The impact of pay-for-performance programs on the quality of care for chronic conditions, and the outcomes of that care, is largely unknown, though such programs are increasingly common. Commonwealth Fund–supported researchers examined how a large-scale pay-for-performance program in the United Kingdom affected management and outcomes for one such condition—hypertension.
What the Study Found
Based on review of data for 470,725 patients with hypertension, researchers found that there were no changes in blood-pressure monitoring, control, or treatment intensity 36 months after implementation of the payment incentives. In terms of outcomes, the incentives had no effect on the incidence of stroke, myocardial infarction, renal failure, heart failure, or all-cause mortality rates.

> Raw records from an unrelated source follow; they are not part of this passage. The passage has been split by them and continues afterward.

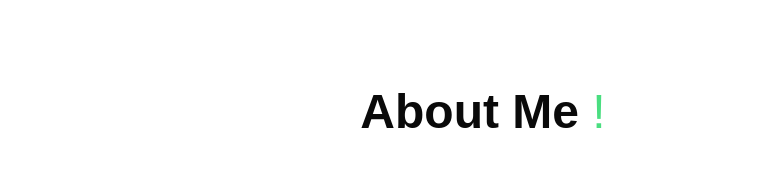
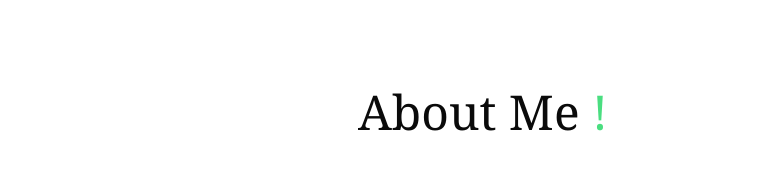
Before and after one commit to adamsulemanji/PersonalWebsite, a Next.js app in the folder frontend/: page / in a window 1280 px wide. Shown: the part 1978-2164 px from the top of the page, without its empty margins (157-919 px from the left). Built offline with nearby package versions, Linux system fonts and the light colour scheme.

Commit message:
Refactor Home component layout; remove commented-out SVG and adjust styling for better readability

```diff
--- a/frontend/src/app/page.tsx
+++ b/frontend/src/app/page.tsx
@@ -59,10 +59,27 @@ export default function Home() {
             </span>
           </div>
         </section>
-        <section className="w-full mt-36">
+        <section className="w-full mt-36 relative">
           <div className="left-8 sm:left-20 items-center">
             <p className="text-sm italic mb-2">Scroll !</p>
-            <div>
+            {/* <svg height="3000" width="100%">
+  <path
+    d="
+      M1,0
+      L1,300
+      C1,450, 100,500, 250,500
+      S500,550, 500,750
+      L500,1250
+      C500,1350, 600,1400, 750,1400
+      S1000,1450, 1000,2000
+      L2000,3000
+    "
+    stroke="currentColor"
+    fill="none"
+    strokeWidth="1"
+    className="dark:stroke-white"
+  />
+</svg> */}
             <svg height="750" width="1">
               <line
                 x1="1"
@@ -75,13 +92,12 @@ export default function Home() {
               />
             </svg>
           </div>
-          </div>
         </section>
 
         <section className="mt-64 items-center" id="section-about">
           <div className="text-2xl flex flex-col gap-4 w-full max-w-[1200px] items-center">
             <div className="flex flex-col gap-4 items-center">
-              <span className="text-5xl">
+              <span className="text-5xl font-serif font-light">
                 <b>About Me </b>
                 <span className="text-green-400 dark:text-blue-500">!</span>
               </span>
```
Lines whose indentation alone changed are shown as unchanged.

The authors note that the quality of care for hypertension had been increasing in the U.K. prior to implementation of this program and suggest that the performance targets may have been insufficiently ambitious. They conclude that, based on the U.K. experience, "generous financial incentives…may not be sufficient to improve quality of care and outcomes for hypertension and other common chronic conditions."